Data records

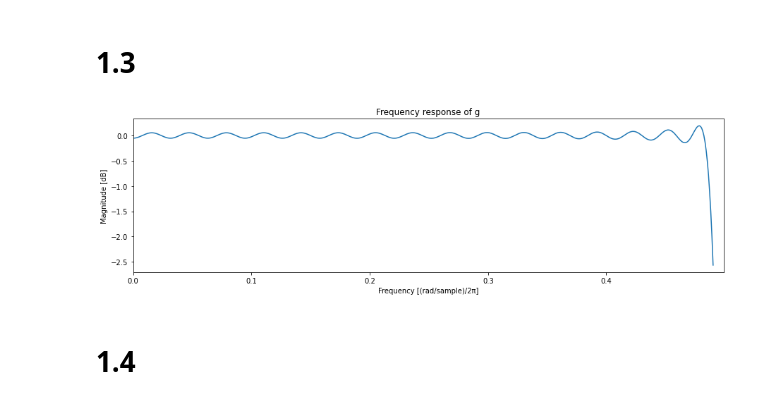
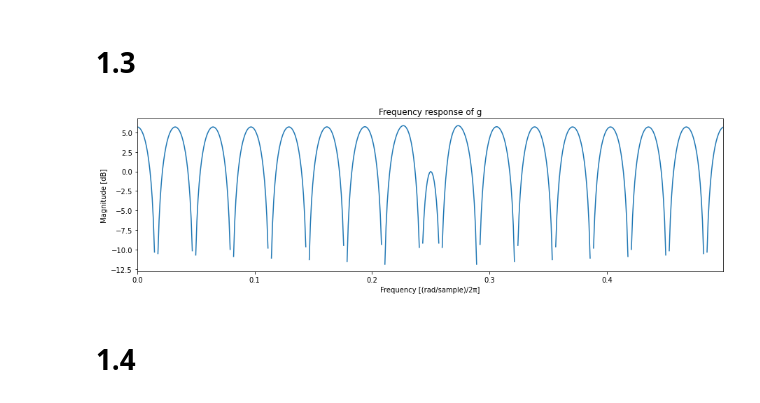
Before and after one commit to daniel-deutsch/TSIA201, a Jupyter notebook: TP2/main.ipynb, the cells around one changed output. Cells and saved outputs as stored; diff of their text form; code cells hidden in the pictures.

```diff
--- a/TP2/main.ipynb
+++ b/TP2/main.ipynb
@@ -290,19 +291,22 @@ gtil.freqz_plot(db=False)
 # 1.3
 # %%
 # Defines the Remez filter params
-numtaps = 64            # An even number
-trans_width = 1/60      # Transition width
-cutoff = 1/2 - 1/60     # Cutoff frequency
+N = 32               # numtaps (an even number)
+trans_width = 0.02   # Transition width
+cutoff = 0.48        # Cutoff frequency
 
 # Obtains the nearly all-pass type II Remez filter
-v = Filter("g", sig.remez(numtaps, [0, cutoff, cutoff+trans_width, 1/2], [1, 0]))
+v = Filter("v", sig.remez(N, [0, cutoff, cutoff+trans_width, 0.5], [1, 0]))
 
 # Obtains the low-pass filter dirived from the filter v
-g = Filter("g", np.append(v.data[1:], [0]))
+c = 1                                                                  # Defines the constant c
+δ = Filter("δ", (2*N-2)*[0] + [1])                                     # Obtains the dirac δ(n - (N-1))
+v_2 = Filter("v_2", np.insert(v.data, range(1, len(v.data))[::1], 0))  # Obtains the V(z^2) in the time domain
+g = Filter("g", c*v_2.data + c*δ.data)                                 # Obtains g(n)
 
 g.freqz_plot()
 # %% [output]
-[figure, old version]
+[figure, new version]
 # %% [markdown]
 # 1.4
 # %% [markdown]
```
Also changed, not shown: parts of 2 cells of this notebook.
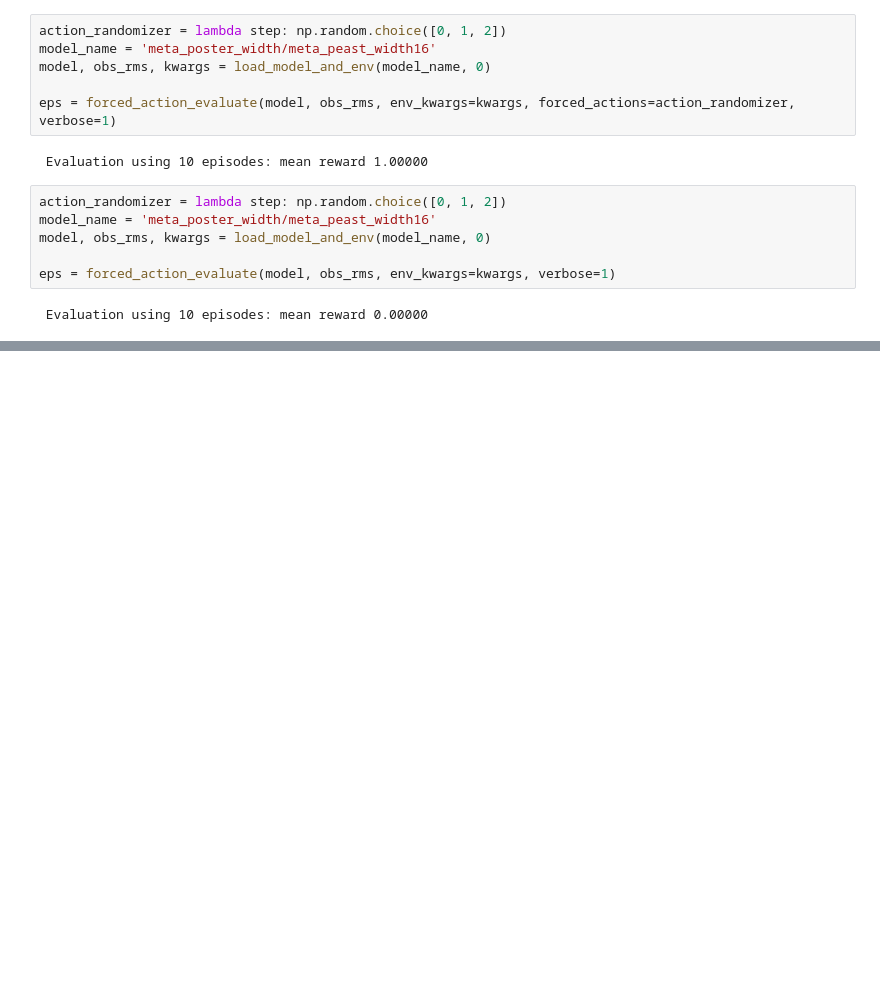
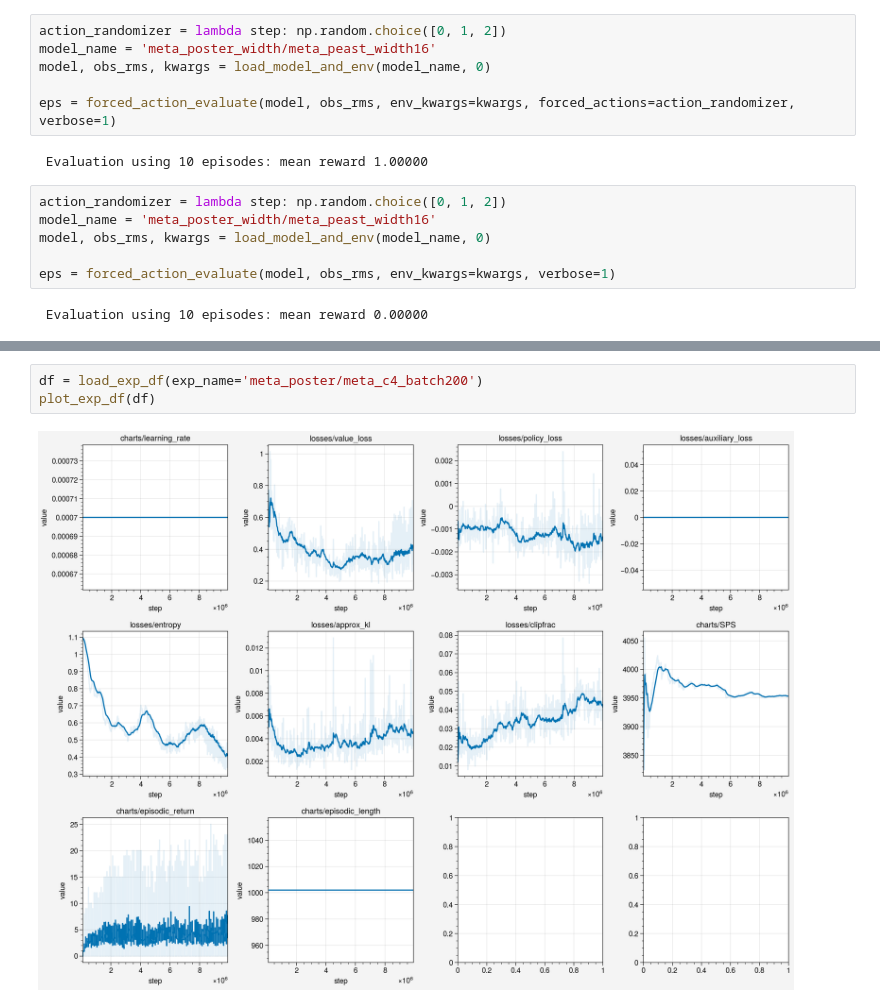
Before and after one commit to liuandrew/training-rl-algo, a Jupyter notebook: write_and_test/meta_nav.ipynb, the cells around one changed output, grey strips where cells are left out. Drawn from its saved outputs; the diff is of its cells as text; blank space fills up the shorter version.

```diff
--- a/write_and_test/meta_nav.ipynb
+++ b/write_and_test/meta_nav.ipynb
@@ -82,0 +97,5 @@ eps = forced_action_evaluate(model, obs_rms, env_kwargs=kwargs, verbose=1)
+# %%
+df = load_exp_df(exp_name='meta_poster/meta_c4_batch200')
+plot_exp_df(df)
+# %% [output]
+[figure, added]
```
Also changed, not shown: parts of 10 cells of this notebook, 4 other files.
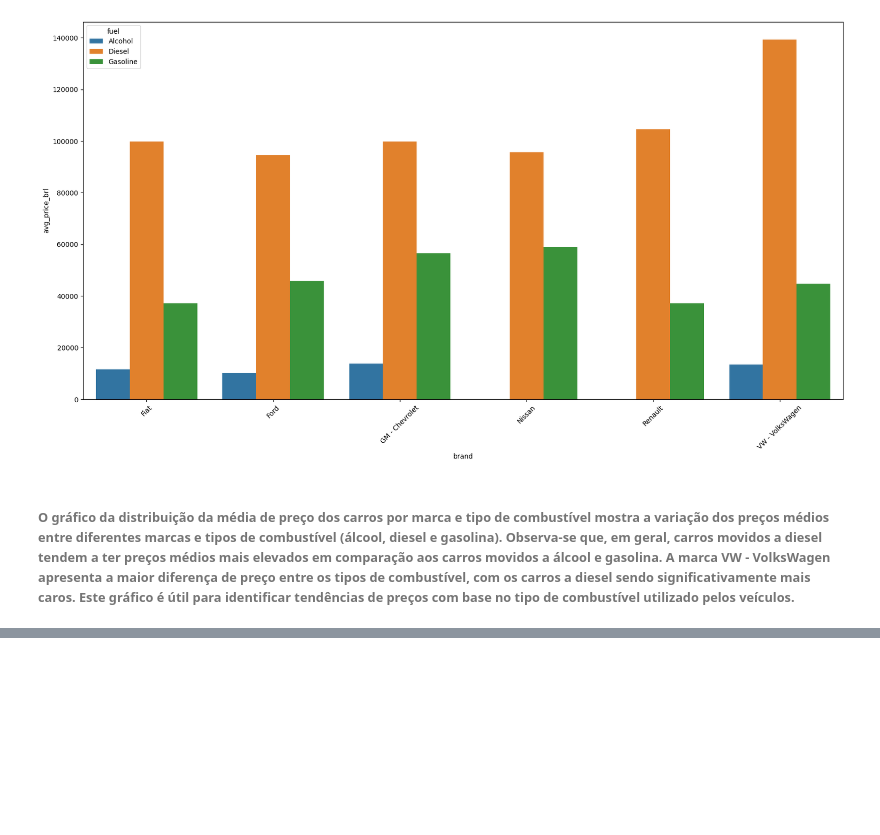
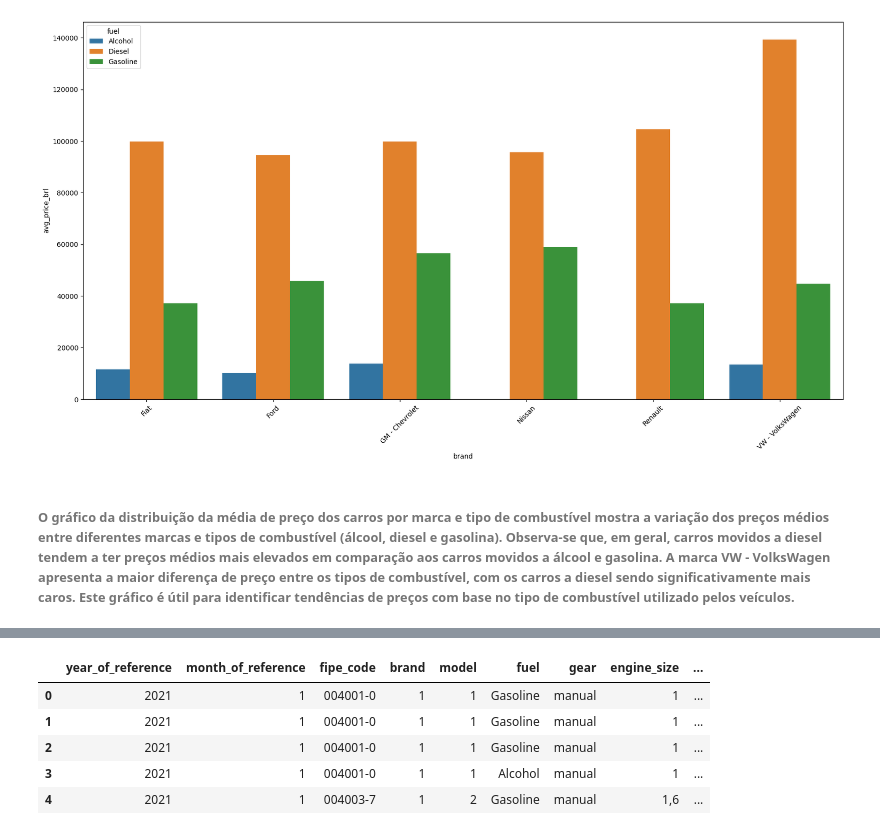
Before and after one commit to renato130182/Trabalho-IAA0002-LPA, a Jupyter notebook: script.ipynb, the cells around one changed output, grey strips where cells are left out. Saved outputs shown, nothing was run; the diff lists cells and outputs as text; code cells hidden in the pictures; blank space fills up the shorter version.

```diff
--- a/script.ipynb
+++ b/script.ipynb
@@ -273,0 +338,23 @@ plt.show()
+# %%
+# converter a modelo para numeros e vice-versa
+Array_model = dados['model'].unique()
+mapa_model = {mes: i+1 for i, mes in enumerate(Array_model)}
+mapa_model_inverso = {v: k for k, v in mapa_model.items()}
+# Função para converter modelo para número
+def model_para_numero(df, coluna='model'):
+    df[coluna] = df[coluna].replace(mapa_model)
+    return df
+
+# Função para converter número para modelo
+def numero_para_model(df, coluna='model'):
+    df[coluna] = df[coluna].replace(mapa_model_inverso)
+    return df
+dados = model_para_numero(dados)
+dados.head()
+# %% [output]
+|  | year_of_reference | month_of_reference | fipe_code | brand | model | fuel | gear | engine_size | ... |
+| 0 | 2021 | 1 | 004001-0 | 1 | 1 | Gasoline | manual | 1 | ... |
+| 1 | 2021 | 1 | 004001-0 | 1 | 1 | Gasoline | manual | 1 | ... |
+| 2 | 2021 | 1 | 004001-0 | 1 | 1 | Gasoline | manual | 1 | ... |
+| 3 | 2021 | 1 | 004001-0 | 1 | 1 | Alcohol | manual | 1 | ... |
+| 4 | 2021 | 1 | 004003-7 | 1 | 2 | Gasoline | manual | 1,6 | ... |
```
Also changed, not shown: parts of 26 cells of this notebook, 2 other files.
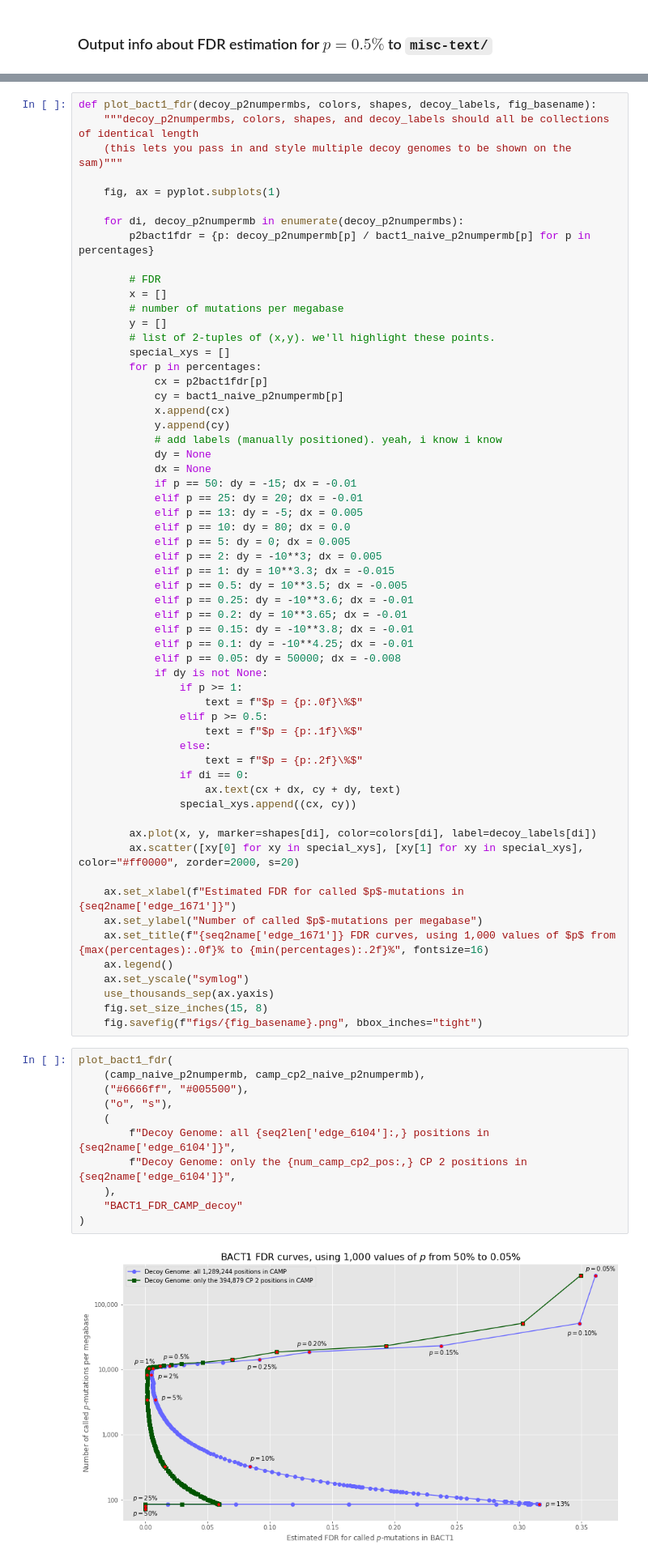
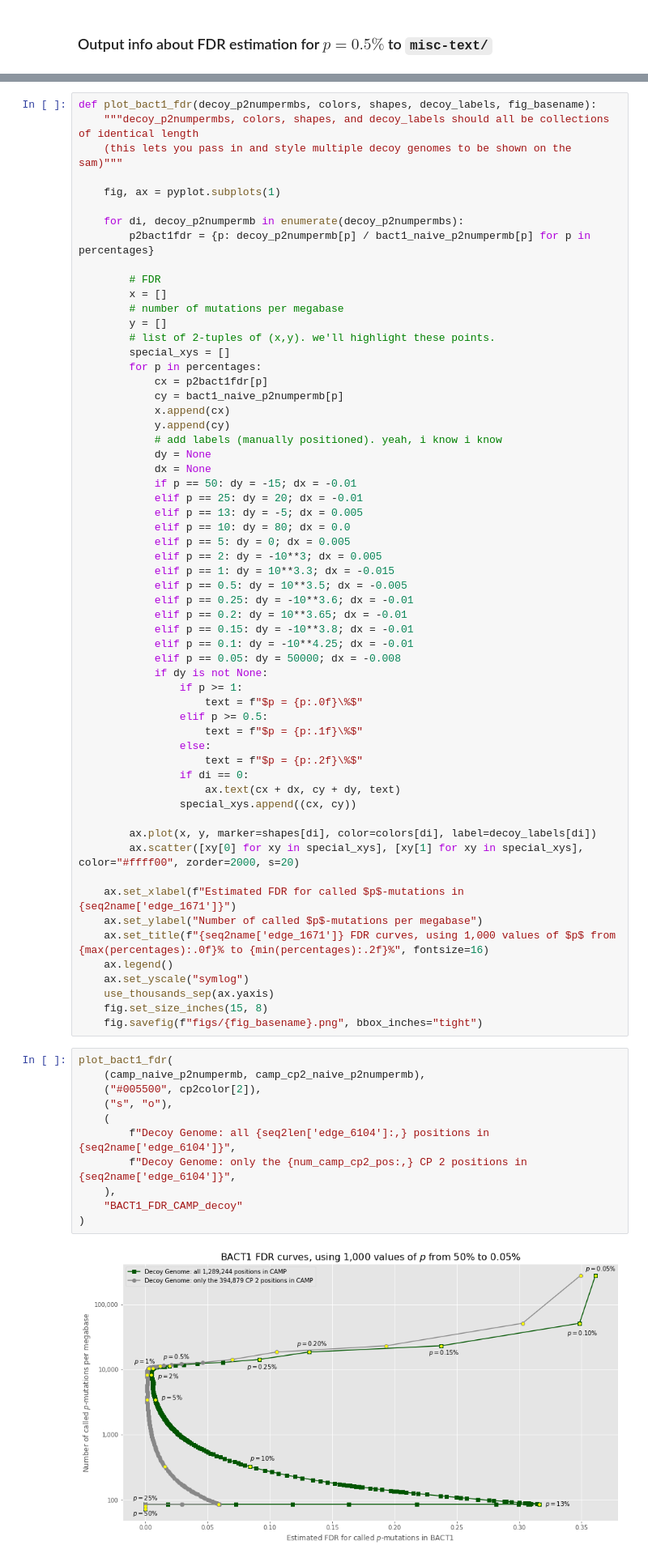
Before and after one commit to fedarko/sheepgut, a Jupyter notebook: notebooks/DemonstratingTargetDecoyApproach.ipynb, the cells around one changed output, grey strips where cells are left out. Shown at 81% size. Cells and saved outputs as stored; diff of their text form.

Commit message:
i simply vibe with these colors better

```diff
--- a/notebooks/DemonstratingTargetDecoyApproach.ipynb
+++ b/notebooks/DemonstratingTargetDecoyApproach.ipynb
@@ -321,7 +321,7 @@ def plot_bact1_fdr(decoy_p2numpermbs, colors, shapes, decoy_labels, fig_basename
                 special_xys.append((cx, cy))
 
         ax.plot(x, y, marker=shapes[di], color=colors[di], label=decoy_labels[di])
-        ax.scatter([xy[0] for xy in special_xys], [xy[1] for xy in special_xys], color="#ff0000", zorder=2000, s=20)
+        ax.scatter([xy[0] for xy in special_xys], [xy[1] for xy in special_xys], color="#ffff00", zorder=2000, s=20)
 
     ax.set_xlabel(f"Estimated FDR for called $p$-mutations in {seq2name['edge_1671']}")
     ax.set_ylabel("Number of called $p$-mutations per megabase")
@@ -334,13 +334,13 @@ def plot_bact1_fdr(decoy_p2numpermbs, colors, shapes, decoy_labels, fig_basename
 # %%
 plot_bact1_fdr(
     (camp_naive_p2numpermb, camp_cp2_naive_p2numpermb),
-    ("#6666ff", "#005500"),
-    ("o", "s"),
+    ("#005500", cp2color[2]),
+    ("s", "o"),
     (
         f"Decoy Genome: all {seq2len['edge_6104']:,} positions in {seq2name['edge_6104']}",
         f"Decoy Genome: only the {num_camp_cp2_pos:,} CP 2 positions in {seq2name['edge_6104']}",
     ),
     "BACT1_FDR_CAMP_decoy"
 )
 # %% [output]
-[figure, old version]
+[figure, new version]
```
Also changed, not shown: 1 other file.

=== Your goal ===
Show, from the records above, every line that includes "text".

=== Answer box ===
Before and after one commit to daniel-deutsch/TSIA201, a Jupyter notebook: TP2/main.ipynb, the cells around one changed output. Cells and saved outputs as stored; diff of their text form; code cells hidden in the pictures.
Before and after one commit to liuandrew/training-rl-algo, a Jupyter notebook: write_and_test/meta_nav.ipynb, the cells around one changed output, grey strips where cells are left out. Drawn from its saved outputs; the diff is of its cells as text; blank space fills up the shorter version.
Before and after one commit to renato130182/Trabalho-IAA0002-LPA, a Jupyter notebook: script.ipynb, the cells around one changed output, grey strips where cells are left out. Saved outputs shown, nothing was run; the diff lists cells and outputs as text; code cells hidden in the pictures; blank space fills up the shorter version.
Before and after one commit to fedarko/sheepgut, a Jupyter notebook: notebooks/DemonstratingTargetDecoyApproach.ipynb, the cells around one changed output, grey strips where cells are left out. Shown at 81% size. Cells and saved outputs as stored; diff of their text form.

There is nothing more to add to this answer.